The organization of the hall is vineyard type, which is more democratic and allows the audience to surround the stage from all sides. The tribune shapes are slightly irregular and asymmetrical, just like the rocky terraces of the mountain. The organ is placed in a niche, carved in the wall behind the stage. The choir balcony is also placed on that side. Dark wood floors and ceiling as well as the brass details of railings add to the chic touch of the interior.
The culmination of the building that crowns the trip, from the very bottom of the hill, through the park, to the Plaza and into the building, is the rooftop of the Concert Hall. To get to this roof garden, visitors can ascent the monumental staircase in the foyer, or take the public exterior ramp on the east side of the mountain. Both routes result in entering the impressively large terrace that overlooks Vilnius city centre. The slightly stepped artificial landscape of the roof serves as an informal theatre, where visitors can sit and listen to a performance or simply enjoy a panoramic view over the city. The rooftop bar is a perfect feature to facilitate various events, enjoying summer evenings on the roof of the building.

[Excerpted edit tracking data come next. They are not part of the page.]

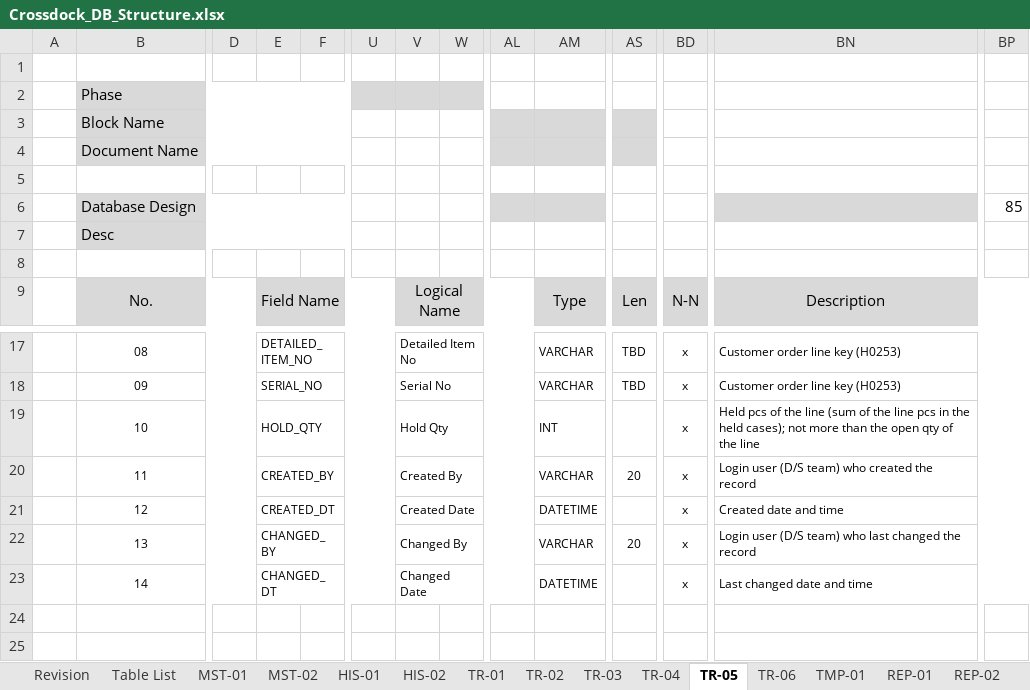
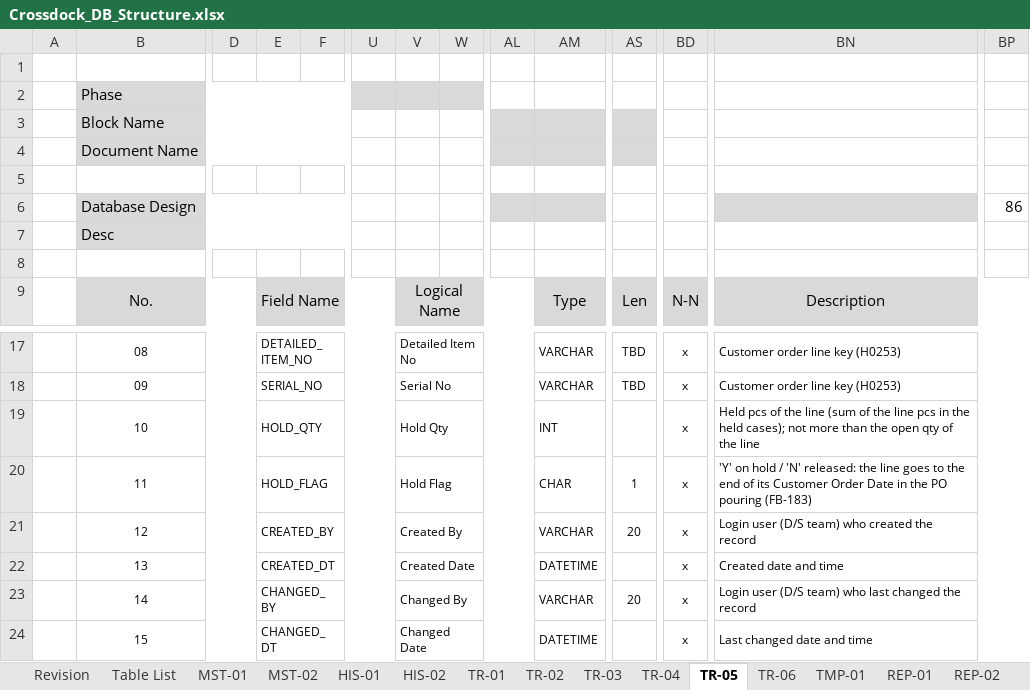
Before and after one commit to ivanrayhannn/crossdockpoc, an Excel workbook: deliverables/function_list_v2/erd/Crossdock_DB_Structure.xlsx, sheet TR-05, drawn as a sheet; only a part is shown, gaps mark what is left out; values as stored, in another font and other column widths than the file's, no borders; rows hold the shown columns only; the diff names each change by its address in the sheet, - before the commit and + after, or states it on an @@ line.

```diff
--- a/deliverables/function_list_v2/erd/Crossdock_DB_Structure.xlsx (sheet TR-05)
+++ b/deliverables/function_list_v2/erd/Crossdock_DB_Structure.xlsx (sheet TR-05)
-BP6: 85
+BP6: 86
-E20: CREATED_BY
+E20: HOLD_FLAG
-V20: Created By
+V20: Hold Flag
-AM20: VARCHAR
+AM20: CHAR
-AS20: 20
+AS20: 1
-BN20: Login user (D/S team) who created the record
+BN20: 'Y' on hold / 'N' released: the line goes to the end of its Customer Order Date in the PO pouring (FB-183)
-E21: CREATED_DT
+E21: CREATED_BY
-V21: Created Date
+V21: Created By
-AM21: DATETIME
+AM21: VARCHAR
-AS21: (empty)
+AS21: 20
-BN21: Created date and time
+BN21: Login user (D/S team) who created the record
-E22: CHANGED_BY
+E22: CREATED_DT
-V22: Changed By
+V22: Created Date
-AM22: VARCHAR
+AM22: DATETIME
-AS22: 20
+AS22: (empty)
-BN22: Login user (D/S team) who last changed the record
+BN22: Created date and time
-E23: CHANGED_DT
+E23: CHANGED_BY
-V23: Changed Date
+V23: Changed By
-AM23: DATETIME
+AM23: VARCHAR
-AS23: (empty)
+AS23: 20
-BN23: Last changed date and time
+BN23: Login user (D/S team) who last changed the record
+row 24:  | 15 |  | CHANGED_DT |  |  | Changed Date |  |  | DATETIME |  | x | Last changed date and time
```
Also changed, not shown: sheet Table List, deliverables/function_list_v2/XD01-XD13_UR_Business_Logic_Summary.xlsx, deliverables/function_list_v2/erd/Crossdock_ERD.xlsx, 38 other files.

The restaurant, sunken in the pit under the largest cloud, is a cosy, intimate space where families can enjoy a Sunday brunch, a young professional can work on his laptop during the day, or an elderly couple can enjoy a piano concerto in the evening
- Vilnius, Lithuania
- Municipality of Vilnius
- 16.700 m2
- Concert hall
- Patrick Meijers, Jeroen Schipper, Filippo Garuglieri, Haneen Al Hafadhi, Athanasia Kalaitzidou, Paulina Kurowska, Matilde Miuzzi, Julija Osipenko, Rutger Schoenmaker, Elena Staskute
- ABT, Felixx Landscape Architects
- Vero Visuals, Orange Architects